This story is based on a compilation of stories I have heard through my work  as a registered nurse in the Emergency Department and Hospice.  For the purposes of the story that I feel very passionate about telling, Jake is the character that will represent all the stories I have heard and the situations with which I have been involved.  Although this story is not based on any one person, it is never the less completely true and accurate.

This is about the man of my dreams, Jake. He is my best friend and husband of 35 years.  He is 56 years old and has never looked or acted older.  He struggles everyday and it kills me to see him suffer.  You see, he was diagnosed with Coronary Artery Disease 18 months ago and he has not been the same since the doctors told him the blockages in his arteries were too risky for any type of intervention.  He had been having this pain in his chest and arms at night and every time we tried to go for our treasured walks in the woods.

I miss the old him. We used to hike into the middle of the woods and go camping year-round.  We loved nature. Being in the woods together was like our little piece of heaven on earth.  Now, I am sure neither of us knows where our  “heaven on earth” is any longer.  Jake struggles every day just to muster the strength to get to work.  It is not uncommon for him to miss 4-5 days monthly because he had a bad night and could not sleep.  He is always going between the bed and the chair.  It is rare that he even sleeps for more than 2-3 hours uninterrupted.  He says he gets “the pain” at night and his arms ache.  He gets up to “pop a nitro, or two, or three”, as he says.  He wears oxygen more and more all the time to help deliver more oxygen to his ailing heart. That just worries me terribly. I am afraid I will wake up to find my husband gone. I know it will happen at some point, but I am not ready.

The same company has employed Jake since we were married all those years ago.  His boss has been so kind and understanding about his illness and the fact that there is no cure. The strain on his co-workers has been enormous, however, and that wears on Jake, a lot.  He often talks about how he “burdens them” and how “they should just can him for being so useless”.  Jake was their best salesman and he has numerous awards of recognition adorning his office, resting in memory of who he was and what he could accomplish with ease.  Jake was the money-earner for the company at one time, now he is costing his employer thousands of dollars in health care claims and sick time.  In addition, his absenteeism is placing his responsibilities on the backs of all his co-workers and long-time friends.  These are the things that drive him further into depression. Depression makes his chronic illness more pronounced and the symptoms take over.  Jake, from his perspective, is no longer living life.

Research on chronic illness and depression indicates that depression rates are high among patients with chronic conditions:

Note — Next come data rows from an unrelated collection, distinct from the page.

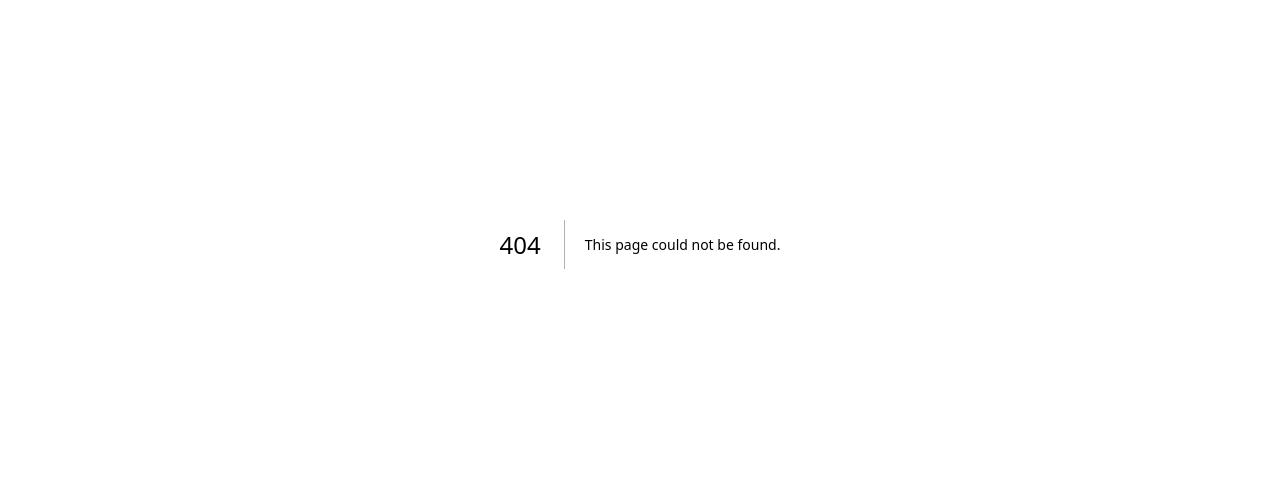
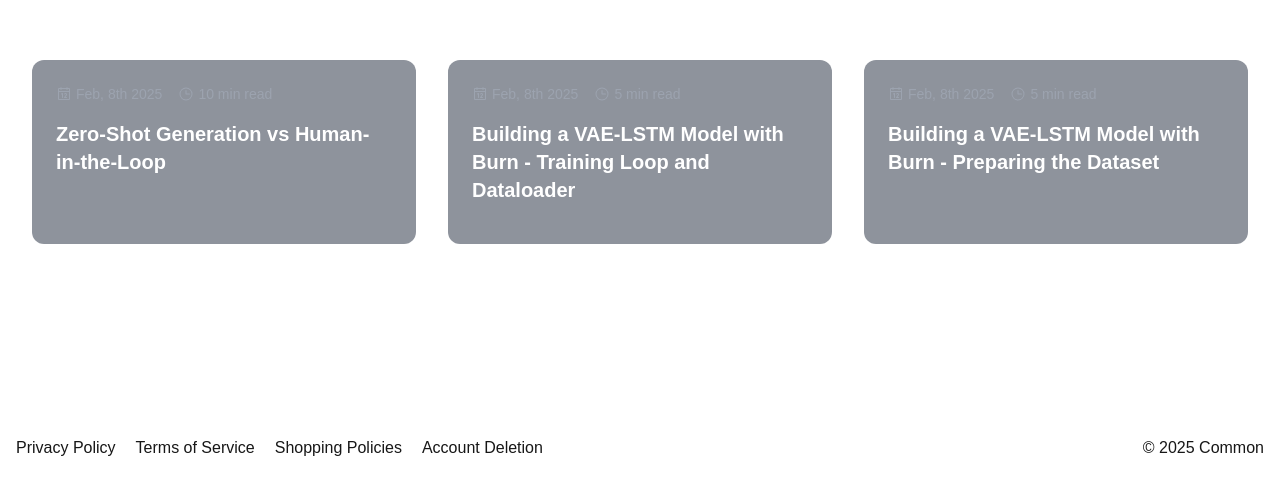
Before and after one commit to alexthegoodman/common-cloud, a Next.js app: page /blog in a window 1280 px wide. Before the commit this address had no page. Shown: the part 156-650 px from the top of the page. Built offline with nearby package versions, Linux system fonts and the light colour scheme.

Commit message:
add basic blog

```diff
--- /dev/null
+++ b/app/blog/(posts)/layout.tsx
@@ -0,0 +1,41 @@
+"use client";
+
+import Footer from "@/components/Footer";
+import Link from "next/link";
+
+export default function BlogLayout({ children = null }) {
+  return (
+    <>
+      <section className="container max-w-[900px] w-full mx-auto blog">
+        {/* <h1 className="text-2xl mb-8">Common | Blog</h1> */}
+
+        {children}
+      </section>
+
+      <style>
+        {`
+        .blog h1 {
+            font-size: 36px;
+            margin-bottom: 15px;
+        }
+        .blog h2 {
+            font-size: 28px;
+            margin-bottom: 15px;
+        }
+        .blog iframe {
+            margin-bottom: 15px;
+            width: 100%;
+            height: auto;
+            aspect-ratio: calc(16/9);
+        }
+        .blog p {
+            margin-bottom: 15px;
+        }
+        .blog ul {
+            margin-bottom: 15px;
+        }
+        `}
+      </style>
+    </>
+  );
+}
--- /dev/null
+++ b/app/blog/(posts)/vae-lstm-dataset/page.mdx
@@ -0,0 +1,14 @@
+# Building a VAE-LSTM Model with Burn - Preparing the Dataset
+
+<iframe
+    width="560"
+    height="315"
+    src="https://www.youtube.com/embed/I7CBjmbE9z8?si=Zl-RY9z-MS68Mo1b"
+    title="YouTube video player"
+    frameborder="0"
+    allow="accelerometer; autoplay; clipboard-write; encrypted-media; gyroscope; picture-in-picture; web-share"
+    referrerpolicy="strict-origin-when-cross-origin"
+    allowfullscreen
+></iframe>
+
+Curious about training a machine learning model in Rust? Check out this video!
--- /dev/null
+++ b/app/blog/(posts)/vae-lstm-loop-dataloader/page.mdx
@@ -0,0 +1,5 @@
+# Building a VAE-LSTM Model with Burn - Training Loop and Dataloader
+
+<iframe width="560" height="315" src="https://www.youtube.com/embed/XFsB7PE6VpE?si=l1ylzEh5LWsD4CP2" title="YouTube video player" frameborder="0" allow="accelerometer; autoplay; clipboard-write; encrypted-media; gyroscope; picture-in-picture; web-share" referrerpolicy="strict-origin-when-cross-origin" allowfullscreen></iframe>
+
+Check out this video where we cover setting up the Burn training loop and dataloader for our custom machine learning model!
--- /dev/null
+++ b/app/blog/(posts)/zero-vs-human-loop/page.mdx
@@ -0,0 +1,37 @@
+# Zero-Shot Generation vs Human-in-the-Loop
+
+## Comparison
+
+In recent years, zero-shot generation has taken the world by storm. The ability to generate a complete asset, whether that be a document, image, or 3D model by using a single prompt has amazed people across the globe and opened the door to endless new generations of products.
+
+Many machine learning models and products have been released during this short period and the rate of growth is not slowing down. In fact, research continues to expand while new commercial enterprises are formed daily.
+
+Zero-shot generation has been quite successful in making incredible progress on several key metrics, including efficiency, ease-of-use, and affordability. In combination, these advantages position zero-shot generation as a highly appealing option for all kinds of people.
+
+Nonetheless, the evolution carries on, and many have encountered the limitations of zero-shot generation. Despite its inevitable role in future products, zero-shot generation has several inherent problems to be solved. The central problem is all about control, with accuracy, embodying the vision, and even privacy being important concerns as well.
+
+This book focuses on addressing these problems directly through what is called “human-in-the-loop” (HITL) workflows. While HITL has only found a place in a few products thus far, many insiders would agree that it is the next wave of artificial intelligence.
+
+HITL workflows are so powerful and compelling because they give humans varying degrees of control over the output. With the right abstractions, users can be as refined or as generalized as they need for a given task.
+
+## Target Segments
+
+It’s worth exploring how zero-shot generation and HITL differ in the marketplace. It’s quickly intuitive that both methods will have a place in the future. While the jury may still be out on all of the potential uses for either approach, there are some clear signals for startups and researchers to consider.
+
+Naturally, professionals are generally going to want more control and accuracy in their work. It’s not as common that a professional can accept a result that is essentially random. While there is definitely room for overlap, it is self-evident that professionals will prefer HITL workflows generally.
+
+On the other hand, beginners in a given field are going to be much less interested in creating the details themselves. They usually want a close-enough result that they can use quickly. It can even be fun to enter a single prompt and get a complete output.
+
+The good news for startups and entrepreneurs is simple: artificial intelligence will find a place in every industry and every category of the market. While it may sometimes be helpful to differentiate between the beginner-friendly and professional approaches, there is no lack of opportunity across verticals.
+
+## Local vs Cloud
+
+There is another, perhaps unexpected, factor when examining zero-shot generation and HITL. This is the dichotomy of local machine learning vs cloud machine learning. As businesses, it can be tempting to jump to profitable conclusions, but it’s often better to adapt to the future than it is to try and profit immediately. Consider the following details.
+
+Zero-shot generation generally requires massive machine learning models to create an output, alongside heavy-duty graphics hardware. The inference times are slow, and oftentimes the results are still not very great.
+
+HITL models rarely carry these same issues. This is because HITL models are generally more targeted and narrow than the general-purpose models. This means that it can be run on a user’s local hardware, rapidly, and on modest hardware - even CPU.
+
+These advantages for HITL lead to other marketable features which will increase sales and reinforce your customer-oriented brand. The most commonly mentioned in privacy. Privacy is inherent in models that run on local hardware as the data is not sent across the network and through some opaque pipeline. Another very important aspect is the unlimited usage capability in local HITL models. There are no limits and no extra costs associated.
+
+As a startup or entrepreneur, you might wonder how you can make money with this approach. It’s actually not complicated. Users are happy to pay for substantive features such as real-time collaboration or cloud storage. As your product catches on, new opportunities will come for partnerships and large enterprise sales.
--- /dev/null
+++ b/app/blog/layout.tsx
@@ -0,0 +1,18 @@
+"use client";
+
+import Footer from "@/components/Footer";
+import Link from "next/link";
+
+export default function BlogLayout({ children = null }) {
+  return (
+    <>
+      <section className="container w-full mx-auto px-4 py-16">
+        {/* <h1 className="text-2xl mb-8">Common | Blog</h1> */}
+
+        {children}
+      </section>
+
+      <Footer />
+    </>
+  );
+}
--- /dev/null
+++ b/app/blog/page.tsx
@@ -0,0 +1,87 @@
+"use client";
+
+import React from "react";
+import Link from "next/link";
+import { Calendar, Clock, Tag } from "@phosphor-icons/react";
+
+const posts = [
+  {
+    slug: "zero-vs-human-loop",
+    title: "Zero-Shot Generation vs Human-in-the-Loop",
+    excerpt: "",
+    date: "Feb, 8th 2025",
+    readingTime: 10,
+  },
+  {
+    slug: "vae-lstm-loop-dataloader",
+    title: "Building a VAE-LSTM Model with Burn - Training Loop and Dataloader",
+    excerpt: "",
+    date: "Feb, 8th 2025",
+    readingTime: 5,
+  },
+  {
+    slug: "vae-lstm-dataset",
+    title: "Building a VAE-LSTM Model with Burn - Preparing the Dataset",
+    excerpt: "",
+    date: "Feb, 8th 2025",
+    readingTime: 5,
+  },
+];
+
+const BlogIndex = () => {
+  return (
+    <section className="container mx-auto px-4 py-16">
+      <h1 className="text-4xl font-bold text-white mb-12">Blog Posts</h1>
+
+      <div className="grid md:grid-cols-2 lg:grid-cols-3 gap-8">
+        {posts.map((post) => (
+          <Link href={`/blog/${post.slug}`} key={post.slug} className="group">
+            <article className="bg-slate-800/50 p-6 rounded-xl h-full transition-all duration-200 hover:bg-slate-800/70">
+              {/* {post.coverImage && (
+                <div className="aspect-video mb-6 overflow-hidden rounded-lg">
+                  <img
+                    src={post.coverImage}
+                    alt={post.title}
+                    className="w-full h-full object-cover transition-transform duration-200 group-hover:scale-105"
+                  />
+                </div>
+              )} */}
+
+              <div className="flex gap-4 mb-4 text-sm text-gray-400">
+                <div className="flex items-center gap-1">
+                  <Calendar size={16} />
+                  <span>{post.date}</span>
+                </div>
+                <div className="flex items-center gap-1">
+                  <Clock size={16} />
+                  <span>{post.readingTime} min read</span>
+                </div>
+              </div>
+
+              <h2 className="text-xl font-semibold mb-3 text-white group-hover:text-red-500 transition-colors duration-200">
+                {post.title}
+              </h2>
+
+              <p className="text-gray-400 mb-4">{post.excerpt}</p>
+
+              {/* {post.tags && (
+                <div className="flex flex-wrap gap-2">
+                  {post.tags.map((tag) => (
+                    <div
+                      key={tag}
+                      className="bg-red-500/20 px-3 py-1 rounded-full text-sm text-red-500"
+                    >
+                      {tag}
+                    </div>
+                  ))}
+                </div>
+              )} */}
+            </article>
+          </Link>
+        ))}
+      </div>
+    </section>
+  );
+};
+
+export default BlogIndex;
--- a/components/Header.tsx
+++ b/components/Header.tsx
@@ -7,6 +7,9 @@ export default function Header() {
     <section className="container mx-auto px-4 pt-8">
       <div className="flex flex-row justify-end">
         <ul className="flex flex-row gap-5">
+          <li>
+            <Link href="/blog/">Blog</Link>
+          </li>
           <li>
             <Link href="/login/">Login</Link>
           </li>
```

Heart Attack: 40% -65% experience depression

Coronary Heart Disease (without heart attack): 18% – 20% experience depression

Stroke: 10% – 27% experience depression

Diabetes: 25% experience depression

Chronic Pain Syndrome: 30% – 54% experience depression

Most disease processes can be controlled through preventative health actions such as yearly visits to the doctor, weight management through proper nutrition and exercise and stress management.

Maybe going for regular check-ups at the doctor and listening to our bodies really is the best way to ensure the best life possible, unfortunately, for Jake, it’s just too late.

For more information on the link between Chronic Illness and Depression:

http://www.webmd.com/depression/guide/chronic-illness-depression.

By Melissa Naborowsky, RN